To obtain an annulment, a spouse files documents with the Probate and Family Court. These documents include the Complaint for Annulment, a Certificate of Absolute Divorce or Annulment Statistical Information and financial statements. Because Suzanne and Tony are parents, a child support guidelines worksheet and an Affidavit Disclosing Care or Custody Proceedings form also are mandatory. As in divorce actions, service of process must be made to the party against whom annulment is being sought. This includes an annulment complaint, notice, and domestic relations summons.
WANDA AND VICTOR
In the other scenario, to obtain an annulment, Wanda must prove that Victor deceived her. It is tricky for Wanda to prove that she married for love, but Victor married for immigration reasons. Wanda’s annulment may not be granted if she knew, or should have known, about Victor’s interest in a green card, but agreed to marry him anyway. This poses a particular challenge for a divorce mediator, especially if Victor wants to file an affirmation of the marriage with the Court.
Fraud claims prompting annulment actions more often involve a party withholding from the other an inability to conceive.
Civil annulment in the Probate Court differs from a religious annulment. Because of her strong Catholic faith, Wanda prefers an annulment. The Catholic Church is critical of divorce. However, if she proves Victor misrepresented to her, Wanda may be able to remarry in the Church. A diocesan tribunal likely would issue a religious annulment if the Probate Court grants Wanda an annulment.
Victor and Wanda’s marriage is relatively short-term and childless. So, a divorce mediator working with the couple and their attorneys will address whether a no-fault divorce is preferable to the annulment and affirmation actions. This issue arises because a no-fault divorce is more certain and will essentially put the parties back to where they were pre-marriage. On the other hand, the outcomes of the annulment and affirmation actions are less certain and the cases may be more contentious.
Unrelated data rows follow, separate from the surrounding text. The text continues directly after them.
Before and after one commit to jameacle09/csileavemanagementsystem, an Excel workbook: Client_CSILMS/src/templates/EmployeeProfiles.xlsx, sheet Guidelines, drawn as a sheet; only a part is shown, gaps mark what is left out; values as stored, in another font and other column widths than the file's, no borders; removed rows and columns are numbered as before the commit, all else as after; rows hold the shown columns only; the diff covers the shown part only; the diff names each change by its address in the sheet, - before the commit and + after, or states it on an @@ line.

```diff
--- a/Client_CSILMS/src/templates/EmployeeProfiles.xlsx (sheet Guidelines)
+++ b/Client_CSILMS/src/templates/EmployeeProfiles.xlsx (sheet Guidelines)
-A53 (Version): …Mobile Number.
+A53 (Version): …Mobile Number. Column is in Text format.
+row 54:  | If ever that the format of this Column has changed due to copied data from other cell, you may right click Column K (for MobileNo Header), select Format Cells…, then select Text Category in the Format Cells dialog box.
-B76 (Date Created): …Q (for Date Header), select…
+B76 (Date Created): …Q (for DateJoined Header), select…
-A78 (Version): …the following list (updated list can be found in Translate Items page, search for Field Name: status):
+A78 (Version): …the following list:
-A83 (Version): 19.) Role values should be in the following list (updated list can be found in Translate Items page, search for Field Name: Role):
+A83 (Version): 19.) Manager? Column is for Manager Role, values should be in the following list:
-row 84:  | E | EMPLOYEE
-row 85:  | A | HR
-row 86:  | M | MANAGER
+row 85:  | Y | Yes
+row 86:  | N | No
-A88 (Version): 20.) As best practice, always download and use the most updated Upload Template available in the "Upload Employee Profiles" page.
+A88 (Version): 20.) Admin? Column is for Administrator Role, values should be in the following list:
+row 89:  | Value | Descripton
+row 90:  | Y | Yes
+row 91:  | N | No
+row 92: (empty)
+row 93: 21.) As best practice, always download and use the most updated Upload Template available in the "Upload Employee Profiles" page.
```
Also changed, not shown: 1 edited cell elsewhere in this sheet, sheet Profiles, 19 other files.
Would you like to learn more about annulment mediation or are you looking for an experienced Massachusetts family law attorney? Call (866) 995-6663 to schedule your free consultation. Just be clear to indicate whether you would like an attorney consultation or mediation consultation as the latter requires both parties to come into the office.